_Work request_
Copy every line of the data that includes the string "plotly".

START Records to process

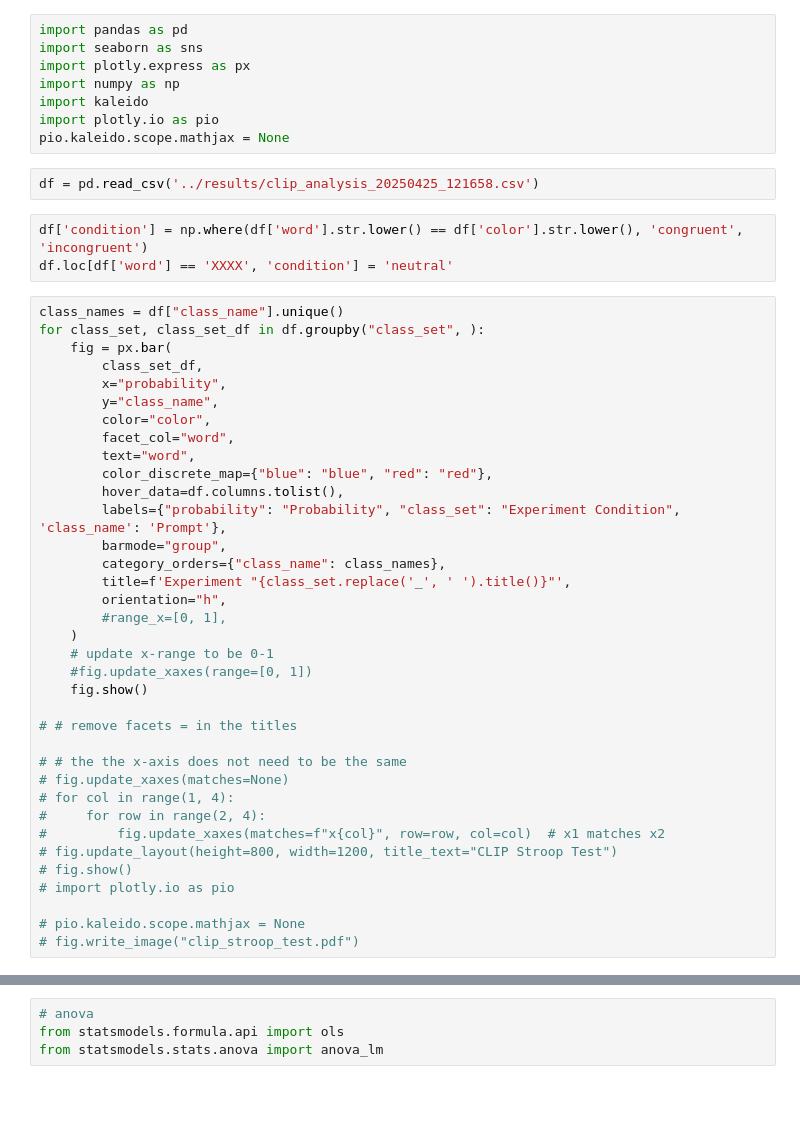
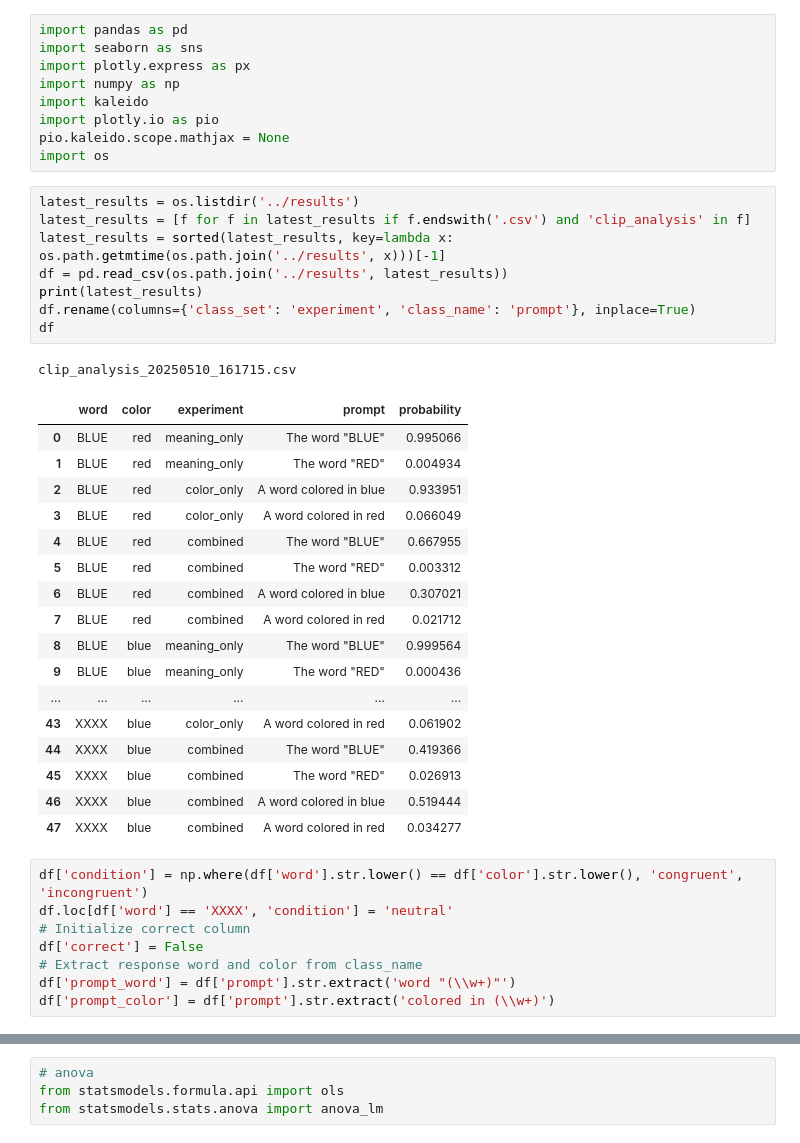
Before and after one commit to chanansh/stroop_llm, a Jupyter notebook: src/clip/clip_analysis.ipynb, the cells around one changed output, grey strips where cells are left out. Cells and saved outputs as stored; diff of their text form; blank space fills up the shorter version.

```diff
--- a/src/clip_analysis.ipynb
+++ b/src/clip/clip_analysis.ipynb
@@ -6,44 +6,39 @@ import numpy as np
 import kaleido
 import plotly.io as pio
 pio.kaleido.scope.mathjax = None
+import os
-# %%
-df = pd.read_csv('../results/clip_analysis_20250425_121658.csv')
+# %%
+latest_results = os.listdir('../results')
+latest_results = [f for f in latest_results if f.endswith('.csv') and 'clip_analysis' in f]
+latest_results = sorted(latest_results, key=lambda x: os.path.getmtime(os.path.join('../results', x)))[-1]
+df = pd.read_csv(os.path.join('../results', latest_results))
+print(latest_results)
+df.rename(columns={'class_set': 'experiment', 'class_name': 'prompt'}, inplace=True)
+df
+# %% [output]
+clip_analysis_20250510_161715.csv
+|  | word | color | experiment | prompt | probability |
+| 0 | BLUE | red | meaning_only | The word "BLUE" | 0.995066 |
+| 1 | BLUE | red | meaning_only | The word "RED" | 0.004934 |
+| 2 | BLUE | red | color_only | A word colored in blue | 0.933951 |
+| 3 | BLUE | red | color_only | A word colored in red | 0.066049 |
+| 4 | BLUE | red | combined | The word "BLUE" | 0.667955 |
+| 5 | BLUE | red | combined | The word "RED" | 0.003312 |
+| 6 | BLUE | red | combined | A word colored in blue | 0.307021 |
+| 7 | BLUE | red | combined | A word colored in red | 0.021712 |
+| 8 | BLUE | blue | meaning_only | The word "BLUE" | 0.999564 |
+| 9 | BLUE | blue | meaning_only | The word "RED" | 0.000436 |
+| ... | ... | ... | ... | ... | ... |
+| 43 | XXXX | blue | color_only | A word colored in red | 0.061902 |
+| 44 | XXXX | blue | combined | The word "BLUE" | 0.419366 |
+| 45 | XXXX | blue | combined | The word "RED" | 0.026913 |
+| 46 | XXXX | blue | combined | A word colored in blue | 0.519444 |
+| 47 | XXXX | blue | combined | A word colored in red | 0.034277 |
 # %%
 df['condition'] = np.where(df['word'].str.lower() == df['color'].str.lower(), 'congruent', 'incongruent')
 df.loc[df['word'] == 'XXXX', 'condition'] = 'neutral'
+# Initialize correct column
+df['correct'] = False
+# Extract response word and color from class_name
+df['prompt_word'] = df['prompt'].str.extract('word "(\\w+)"')
+df['prompt_color'] = df['prompt'].str.extract('colored in (\\w+)')
-# %%
-class_names = df["class_name"].unique()
-for class_set, class_set_df in df.groupby("class_set", ):
-    fig = px.bar(
-        class_set_df,
-        x="probability",
-        y="class_name",
-        color="color",
-        facet_col="word",
-        text="word",
-        color_discrete_map={"blue": "blue", "red": "red"},
-        hover_data=df.columns.tolist(),
-        labels={"probability": "Probability", "class_set": "Experiment Condition", 'class_name': 'Prompt'},
-        barmode="group",
-        category_orders={"class_name": class_names},
-        title=f'Experiment "{class_set.replace('_', ' ').title()}"',
-        orientation="h",
-        #range_x=[0, 1],
-    )
-    # update x-range to be 0-1
-    #fig.update_xaxes(range=[0, 1])
-    fig.show()
-
-# # remove facets = in the titles
-
-# # the the x-axis does not need to be the same
-# fig.update_xaxes(matches=None)
-# for col in range(1, 4):
-#     for row in range(2, 4):
-#         fig.update_xaxes(matches=f"x{col}", row=row, col=col)  # x1 matches x2
-# fig.update_layout(height=800, width=1200, title_text="CLIP Stroop Test")
-# fig.show()
-# import plotly.io as pio
-
-# pio.kaleido.scope.mathjax = None
-# fig.write_image("clip_stroop_test.pdf")
```
Also changed, not shown: parts of 11 cells of this notebook, 33 other files.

END Records to process

_Reply_
 import plotly.io as pio
-# import plotly.io as pio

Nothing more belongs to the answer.